Anybody But Trump

Source: CNN, June 19

A coalition of Republican delegates is mounting a last-ditch effort to block Donald Trump from obtaining the GOP nomination by pushing for a “conscience clause” that would allow delegates to vote against the presumptive nominee.

Kendal Unruh, a Colorado delegate, organized a call with dozens of other delegates Thursday night to discuss ways to block Trump at the convention. The group, Unruh says, marks the coalescing of disparate “pockets of resistance” – including backers of Sen. Ted Cruz, Sen. Marco Rubio and Ohio Gov. John Kasich – which had been opposing Trump with little success.


6 responses to “Anybody But Trump

  1. Changing a rule prospectively so that it applies to future campaigns is quite acceptable. But is it reasonable to expect a rule change to affect a current campaign merely because the result of its progress is not to the liking of party leaders? Rejecting the will of the majority of party members is hard to reconcile with democratic process. Is German history a true analogy?

    • Yes, after their respective coups Napoleon and Hitler changed the rules fundamentally. But one could argue that changing the rules of the convention along the lines suggested is a non-fundamental, miniature coup. Since ends justify means, I would argue — for once — that this can be justified.

  2. Henry Lotin

    Will not speculate on rebels success with Republican rules committee. However, success or not America’s second Civil War could start at Cleveland convention. Trump supporters anger may be misdirected and misplaced, but it is widespread and deep. We have reason to be fearful of echo of the Summer of 1968. Battle lines may be different, but Republican Party tearing itself apart could trigger wave of violence with grave political repercussions.

  3. Styra Avins

    Has anyone brought up the question of just how many Republican voters actually voted for Trump in the primaries? I believe it was far from a majority of registered Republicans because most people don’t bother to vote in a primary. 67% of a small number doesn’t tell the story it seems to tell —
    It seems to me that sitting around and letting Trump become the nominee on the basis of the delegate count particularly from the early primaries and caucuses is a mistake. The caucus system is flawed, the delegate system is flawed, and to have qualms over a feeling of fairness that Mr. Trump surely does not share himself, is also a mistake. It really is time for centrist Republicans to show some backbone and guts. They haven’t so far — hence the pickle they are in.
    Whatever the battles after 1968 were, I don’t think they will come close to our problems should Trump take the White House. Of course on the other hand, many people feel (and I’m one of them) that Cruz would be far worse …

    • Henry Lotin

      Reality that Primary voters represent a small share of Republican voters in Presidential campaigns is irrelevant. Tens of millions of angry Americans who view themselves as dis-enfranchised by the mainstream (voting in primary or not), will see a discredited Republican establishment — see as hypocrites and self interested elites — trying to deny their guy the nomination. While tens of millions of others see Trump as a demagogue who must be stopped at all costs. What will be left of American global leadership and credibility by the time Hillary inherits the mess. Getting to November scares me. The growing Republican divisions, barring scandal or other unforeseen disaster, make November result increasingly predictable. Likely retaking Senate and making House a lot more balanced.

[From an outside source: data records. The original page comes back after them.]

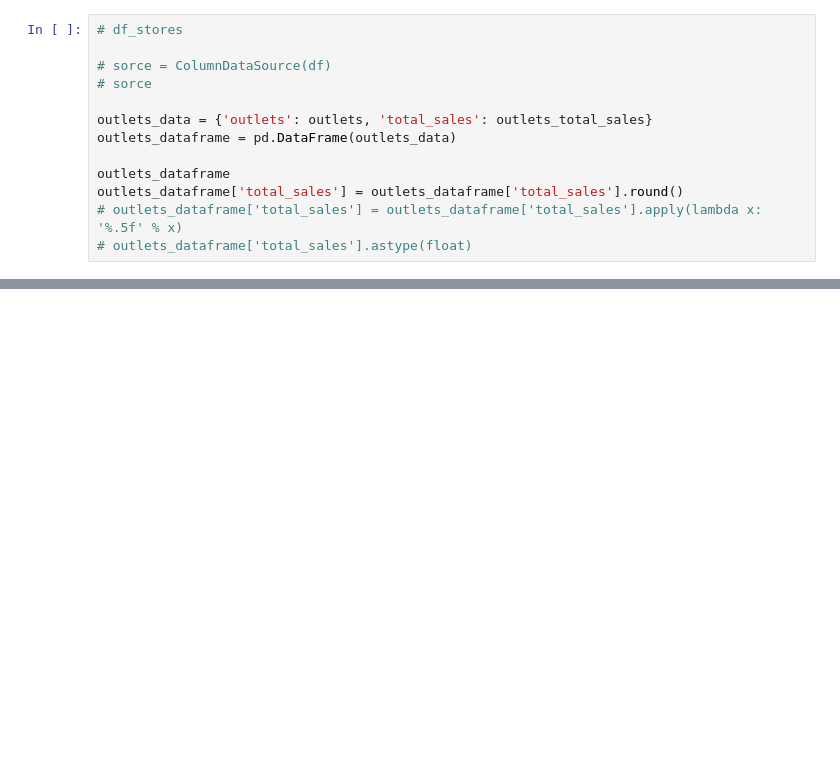
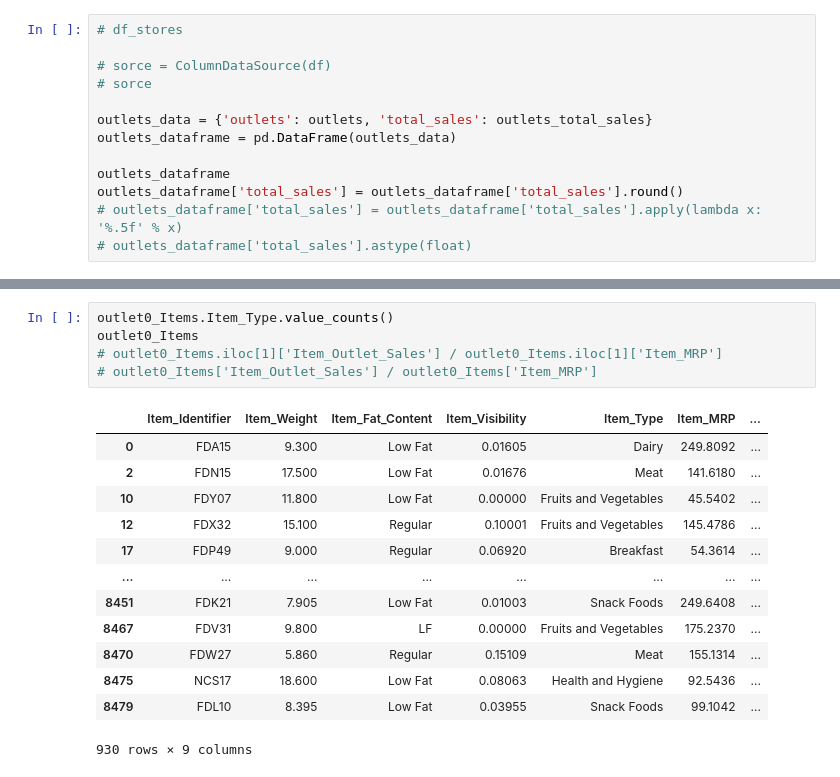
Before and after one commit to timbriggs0/sales_predictions, a Jupyter notebook: data/Outlet_Sales.ipynb, the cells around one changed output, grey strips where cells are left out. Drawn from its saved outputs; the diff is of its cells as text; blank space fills up the shorter version.

```diff
--- a/data/Outlet_Sales.ipynb
+++ b/data/Outlet_Sales.ipynb
@@ -214,0 +273,19 @@ show(fig_total_sales_outlets)
+# %%
+outlet0_Items.Item_Type.value_counts()
+outlet0_Items
+# outlet0_Items.iloc[1]['Item_Outlet_Sales'] / outlet0_Items.iloc[1]['Item_MRP']
+# outlet0_Items['Item_Outlet_Sales'] / outlet0_Items['Item_MRP']
+# %% [output]
+|  | Item_Identifier | Item_Weight | Item_Fat_Content | Item_Visibility | Item_Type | Item_MRP | ... |
+| 0 | FDA15 | 9.300 | Low Fat | 0.01605 | Dairy | 249.8092 | ... |
+| 2 | FDN15 | 17.500 | Low Fat | 0.01676 | Meat | 141.6180 | ... |
+| 10 | FDY07 | 11.800 | Low Fat | 0.00000 | Fruits and Vegetables | 45.5402 | ... |
+| 12 | FDX32 | 15.100 | Regular | 0.10001 | Fruits and Vegetables | 145.4786 | ... |
+| 17 | FDP49 | 9.000 | Regular | 0.06920 | Breakfast | 54.3614 | ... |
+| ... | ... | ... | ... | ... | ... | ... | ... |
+| 8451 | FDK21 | 7.905 | Low Fat | 0.01003 | Snack Foods | 249.6408 | ... |
+| 8467 | FDV31 | 9.800 | LF | 0.00000 | Fruits and Vegetables | 175.2370 | ... |
+| 8470 | FDW27 | 5.860 | Regular | 0.15109 | Meat | 155.1314 | ... |
+| 8475 | NCS17 | 18.600 | Low Fat | 0.08063 | Health and Hygiene | 92.5436 | ... |
+| 8479 | FDL10 | 8.395 | Low Fat | 0.03955 | Snack Foods | 99.1042 | ... |
+930 rows × 9 columns
```
Also changed, not shown: parts of 9 cells of this notebook, 18 other files.
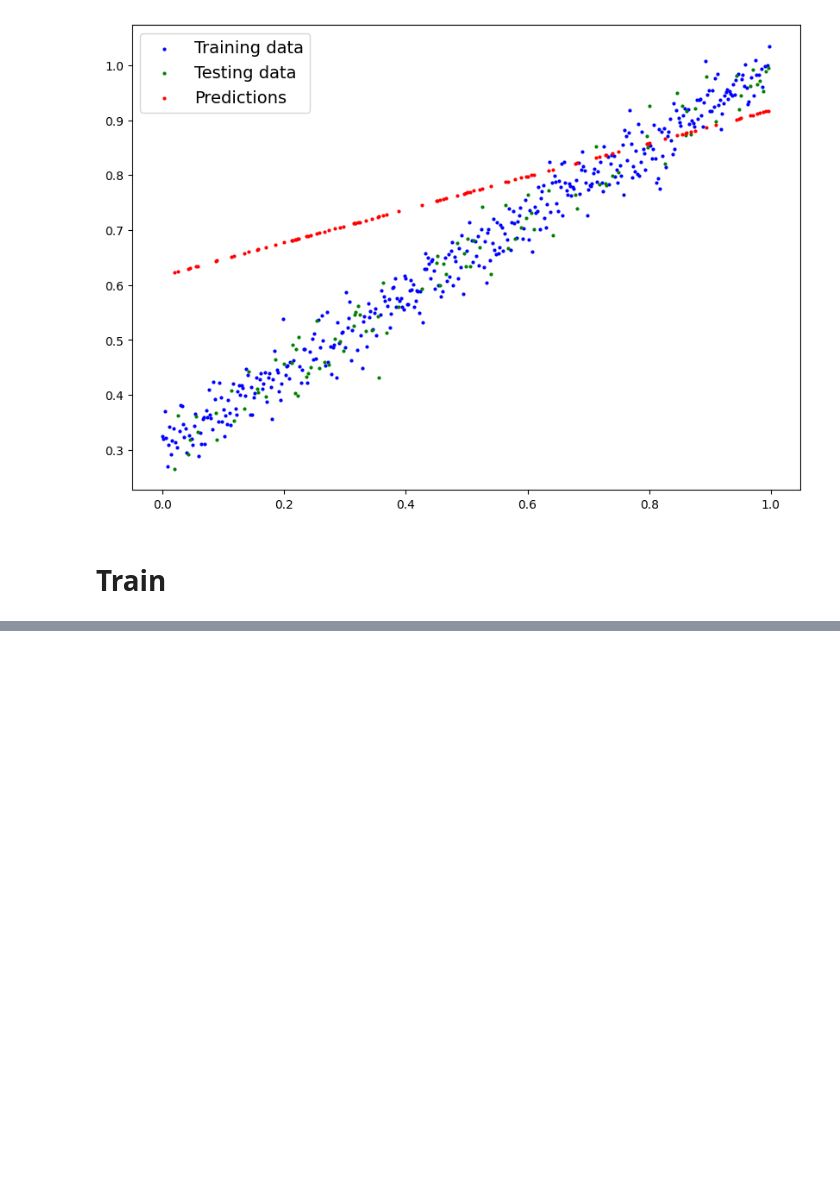
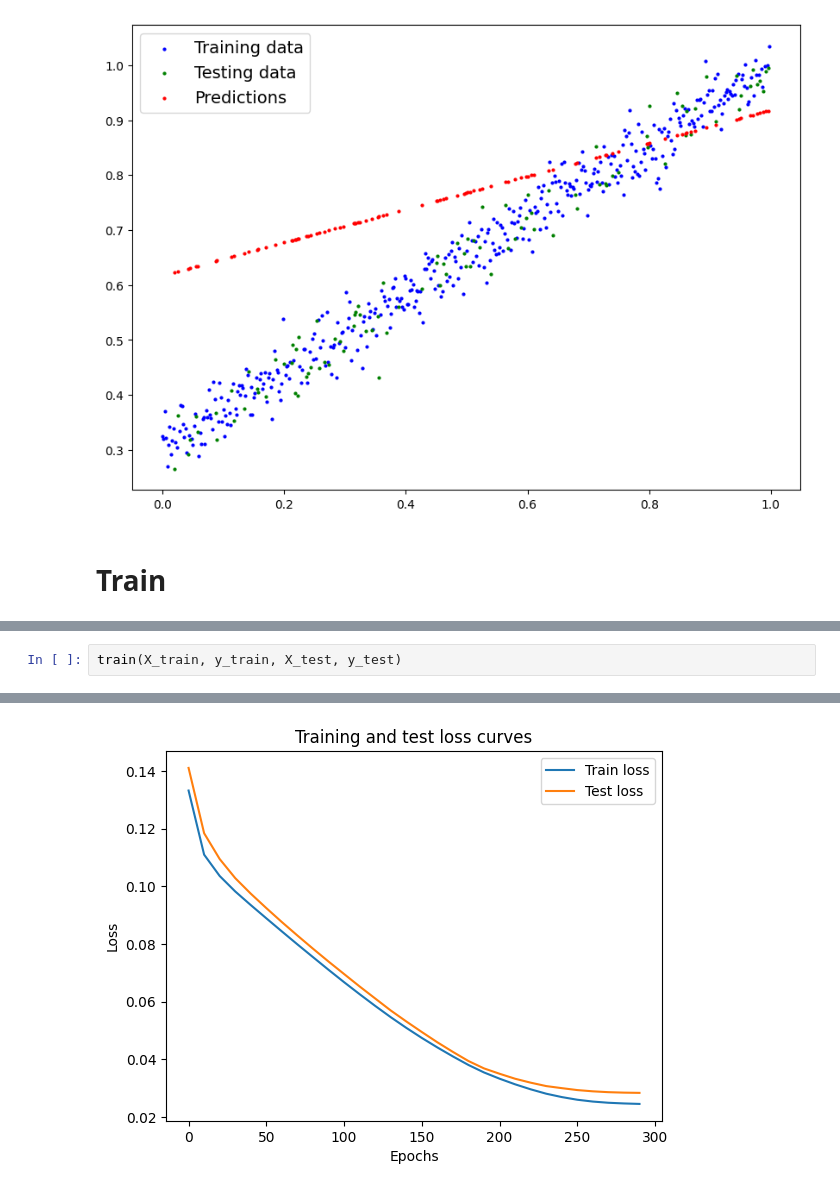
Before and after one commit to joseFranciscoHS/TechJourney, a Jupyter notebook: PytorchZeroToMastery/1_WorkflowFundamentals.ipynb, the cells around one changed output, grey strips where cells are left out. Drawn from its saved outputs; the diff is of its cells as text; blank space fills up the shorter version.

```diff
--- a/PytorchZeroToMastery/1_WorkflowFundamentals.ipynb
+++ b/PytorchZeroToMastery/1_WorkflowFundamentals.ipynb
@@ -95,0 +143,3 @@ plot_predictions(predictions=y_preds)
+# %%
+train(X_train, y_train, X_test, y_test)
+# %% [output]
@@ -95,0 +163 @@ plot_predictions(predictions=y_preds)
+[figure, added]
```
Also changed, not shown: parts of 9 cells of this notebook, 1 other file.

  4. mike holliday

    Republicans, by inertia or design, have created this problem.
    They can just as easily solve it by inertia or design.
    At the presidential election they can stay home or vote Democrat.